§ **Problem statement**
The number of lines holding "template" is all you should give; count them in the records below.

───

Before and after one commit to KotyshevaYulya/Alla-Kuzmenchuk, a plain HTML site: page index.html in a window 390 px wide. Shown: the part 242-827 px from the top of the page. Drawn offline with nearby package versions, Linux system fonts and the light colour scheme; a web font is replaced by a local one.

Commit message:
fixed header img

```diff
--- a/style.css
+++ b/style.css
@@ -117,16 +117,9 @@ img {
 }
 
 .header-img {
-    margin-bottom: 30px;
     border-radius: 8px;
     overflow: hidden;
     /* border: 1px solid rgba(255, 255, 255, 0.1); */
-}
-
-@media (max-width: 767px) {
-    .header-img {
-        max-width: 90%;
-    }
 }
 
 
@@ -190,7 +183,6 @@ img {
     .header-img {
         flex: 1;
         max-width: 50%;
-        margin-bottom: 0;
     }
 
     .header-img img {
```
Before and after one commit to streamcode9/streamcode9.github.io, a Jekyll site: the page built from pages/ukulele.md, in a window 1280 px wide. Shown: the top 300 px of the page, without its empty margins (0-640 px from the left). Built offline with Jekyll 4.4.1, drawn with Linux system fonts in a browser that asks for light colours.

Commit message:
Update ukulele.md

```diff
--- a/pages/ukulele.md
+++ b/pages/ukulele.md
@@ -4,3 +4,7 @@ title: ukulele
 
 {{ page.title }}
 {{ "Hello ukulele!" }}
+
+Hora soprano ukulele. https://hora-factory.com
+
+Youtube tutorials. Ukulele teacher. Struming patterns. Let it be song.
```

───

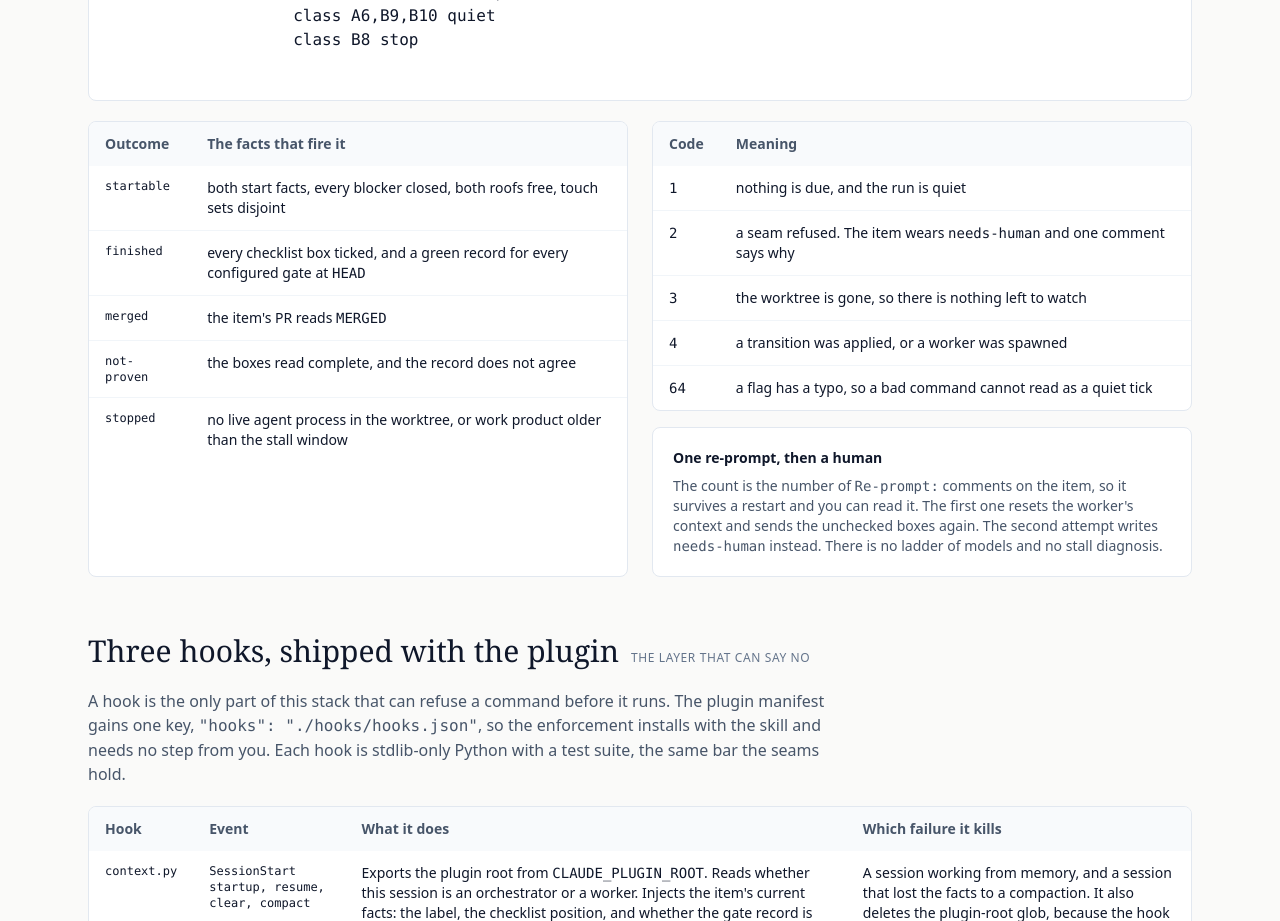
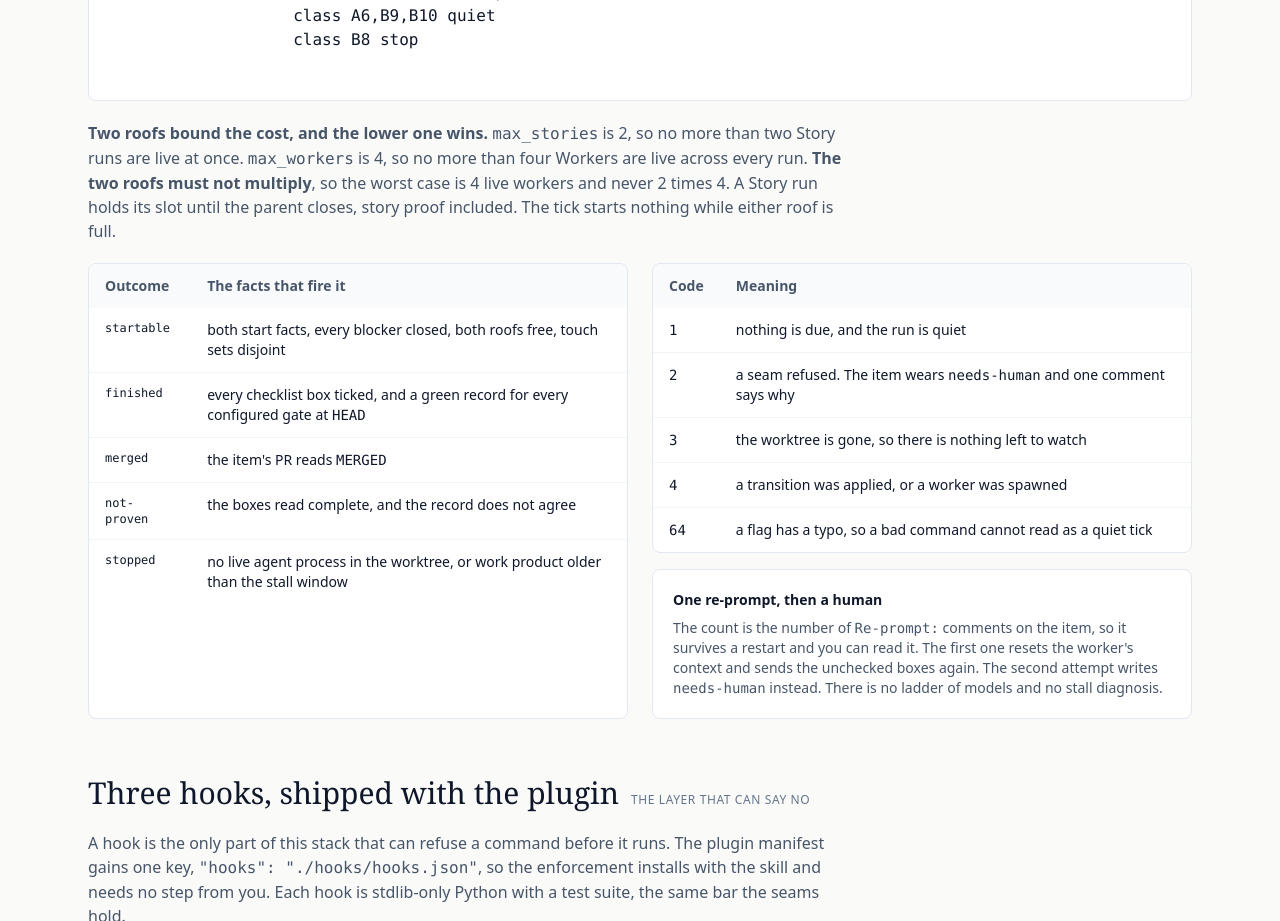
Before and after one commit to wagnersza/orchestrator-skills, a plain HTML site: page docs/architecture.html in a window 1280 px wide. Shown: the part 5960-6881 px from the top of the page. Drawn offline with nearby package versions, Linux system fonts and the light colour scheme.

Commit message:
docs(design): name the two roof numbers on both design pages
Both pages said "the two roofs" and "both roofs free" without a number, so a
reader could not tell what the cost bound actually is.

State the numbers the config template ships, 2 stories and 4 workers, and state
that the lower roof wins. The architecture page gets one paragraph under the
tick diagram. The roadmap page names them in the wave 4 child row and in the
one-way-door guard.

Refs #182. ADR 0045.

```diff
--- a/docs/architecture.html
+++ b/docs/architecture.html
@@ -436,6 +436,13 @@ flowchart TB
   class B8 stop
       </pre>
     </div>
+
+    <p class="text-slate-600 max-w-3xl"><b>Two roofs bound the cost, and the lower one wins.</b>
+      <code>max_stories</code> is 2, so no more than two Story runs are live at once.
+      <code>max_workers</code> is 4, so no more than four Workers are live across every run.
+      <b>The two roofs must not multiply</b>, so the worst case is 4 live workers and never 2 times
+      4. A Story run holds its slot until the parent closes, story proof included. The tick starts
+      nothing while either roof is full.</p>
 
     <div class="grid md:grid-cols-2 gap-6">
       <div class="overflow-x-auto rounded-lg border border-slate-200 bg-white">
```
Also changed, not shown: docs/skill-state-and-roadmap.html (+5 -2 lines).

───

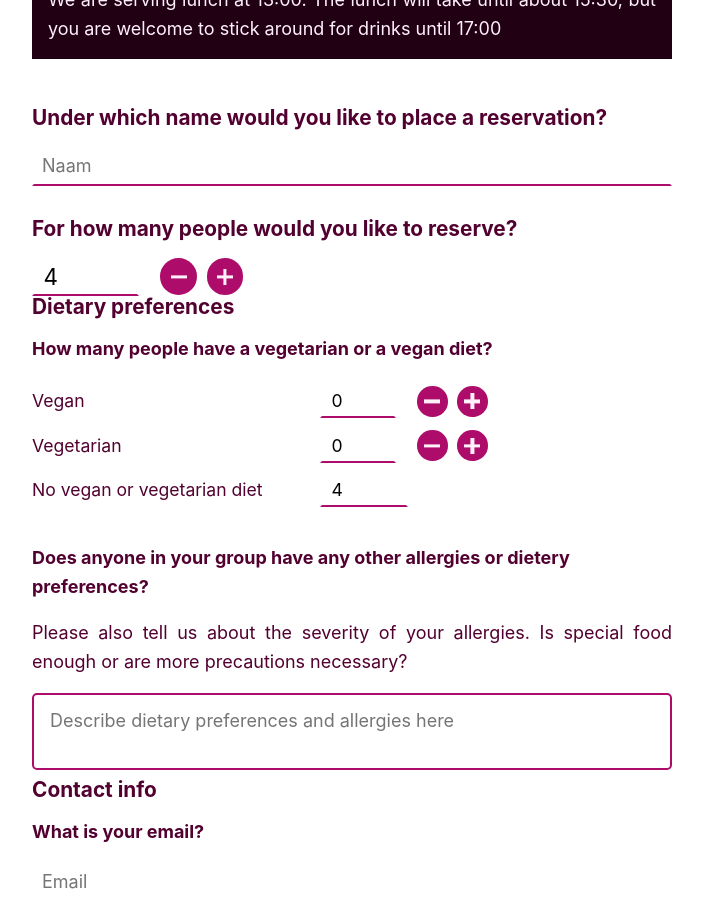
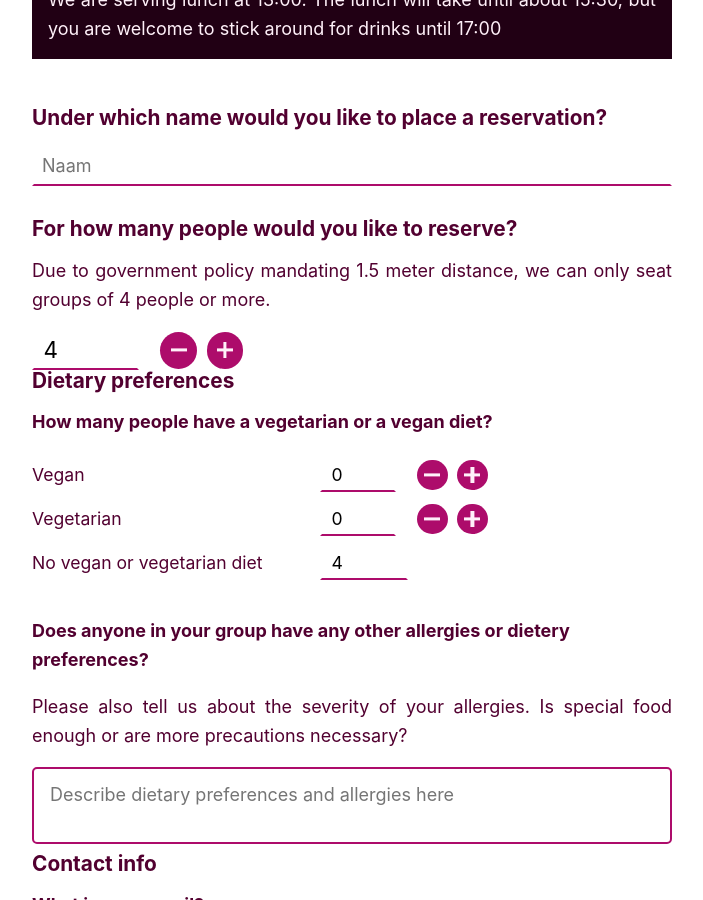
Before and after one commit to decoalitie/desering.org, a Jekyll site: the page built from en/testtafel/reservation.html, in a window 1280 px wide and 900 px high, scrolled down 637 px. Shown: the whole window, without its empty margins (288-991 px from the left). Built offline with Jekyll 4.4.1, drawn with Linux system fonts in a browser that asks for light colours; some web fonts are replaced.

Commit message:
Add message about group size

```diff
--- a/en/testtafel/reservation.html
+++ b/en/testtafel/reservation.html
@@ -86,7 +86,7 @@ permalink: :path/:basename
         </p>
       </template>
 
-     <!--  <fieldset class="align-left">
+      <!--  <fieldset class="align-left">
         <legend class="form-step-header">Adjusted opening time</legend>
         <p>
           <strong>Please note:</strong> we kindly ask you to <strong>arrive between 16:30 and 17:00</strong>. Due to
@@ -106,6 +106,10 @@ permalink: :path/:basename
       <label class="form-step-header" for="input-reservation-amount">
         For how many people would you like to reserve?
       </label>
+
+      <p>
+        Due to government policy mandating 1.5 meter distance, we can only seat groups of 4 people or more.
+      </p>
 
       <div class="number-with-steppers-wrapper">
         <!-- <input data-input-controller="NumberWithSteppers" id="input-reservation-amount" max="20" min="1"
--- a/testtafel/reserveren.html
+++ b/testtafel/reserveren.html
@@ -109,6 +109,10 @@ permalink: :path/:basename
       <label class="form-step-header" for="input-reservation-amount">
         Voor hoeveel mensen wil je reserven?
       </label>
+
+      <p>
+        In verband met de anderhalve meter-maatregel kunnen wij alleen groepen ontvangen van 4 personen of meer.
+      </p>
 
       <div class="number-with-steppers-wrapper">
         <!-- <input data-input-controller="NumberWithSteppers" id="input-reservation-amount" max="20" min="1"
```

───

§ **Exercise response**
2